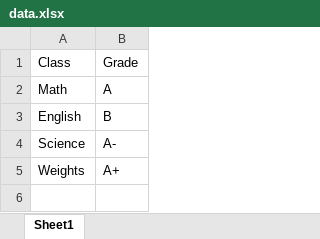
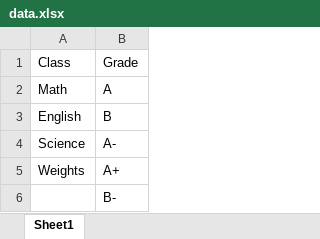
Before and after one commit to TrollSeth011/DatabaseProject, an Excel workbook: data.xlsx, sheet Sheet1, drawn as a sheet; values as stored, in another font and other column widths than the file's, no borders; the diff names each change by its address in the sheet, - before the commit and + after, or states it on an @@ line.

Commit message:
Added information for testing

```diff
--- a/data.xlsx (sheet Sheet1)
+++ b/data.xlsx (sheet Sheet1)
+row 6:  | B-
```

##########

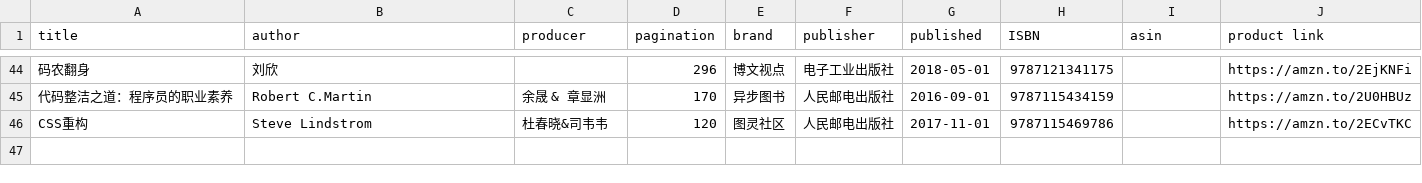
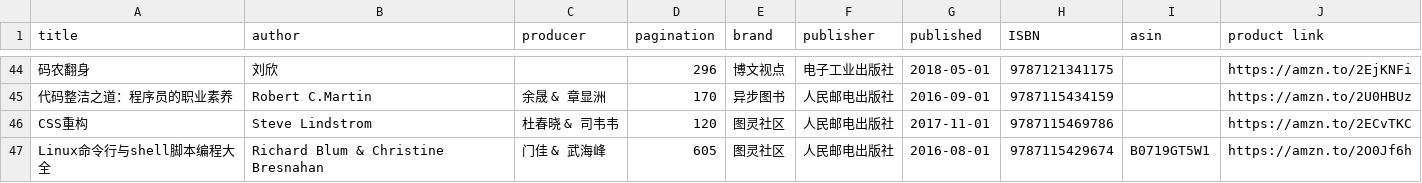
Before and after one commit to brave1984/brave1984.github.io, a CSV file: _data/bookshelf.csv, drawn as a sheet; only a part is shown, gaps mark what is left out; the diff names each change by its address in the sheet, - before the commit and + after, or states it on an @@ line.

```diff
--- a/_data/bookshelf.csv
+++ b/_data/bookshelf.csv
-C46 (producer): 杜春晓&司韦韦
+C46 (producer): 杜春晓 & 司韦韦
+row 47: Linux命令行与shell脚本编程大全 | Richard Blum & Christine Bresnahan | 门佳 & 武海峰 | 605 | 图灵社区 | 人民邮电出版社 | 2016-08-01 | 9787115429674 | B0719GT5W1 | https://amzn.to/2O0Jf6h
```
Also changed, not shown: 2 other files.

##########

Only lines with the word "states" are wanted, so copy each one from the records.

== Output for this task ==
Before and after one commit to TrollSeth011/DatabaseProject, an Excel workbook: data.xlsx, sheet Sheet1, drawn as a sheet; values as stored, in another font and other column widths than the file's, no borders; the diff names each change by its address in the sheet, - before the commit and + after, or states it on an @@ line.
Before and after one commit to brave1984/brave1984.github.io, a CSV file: _data/bookshelf.csv, drawn as a sheet; only a part is shown, gaps mark what is left out; the diff names each change by its address in the sheet, - before the commit and + after, or states it on an @@ line.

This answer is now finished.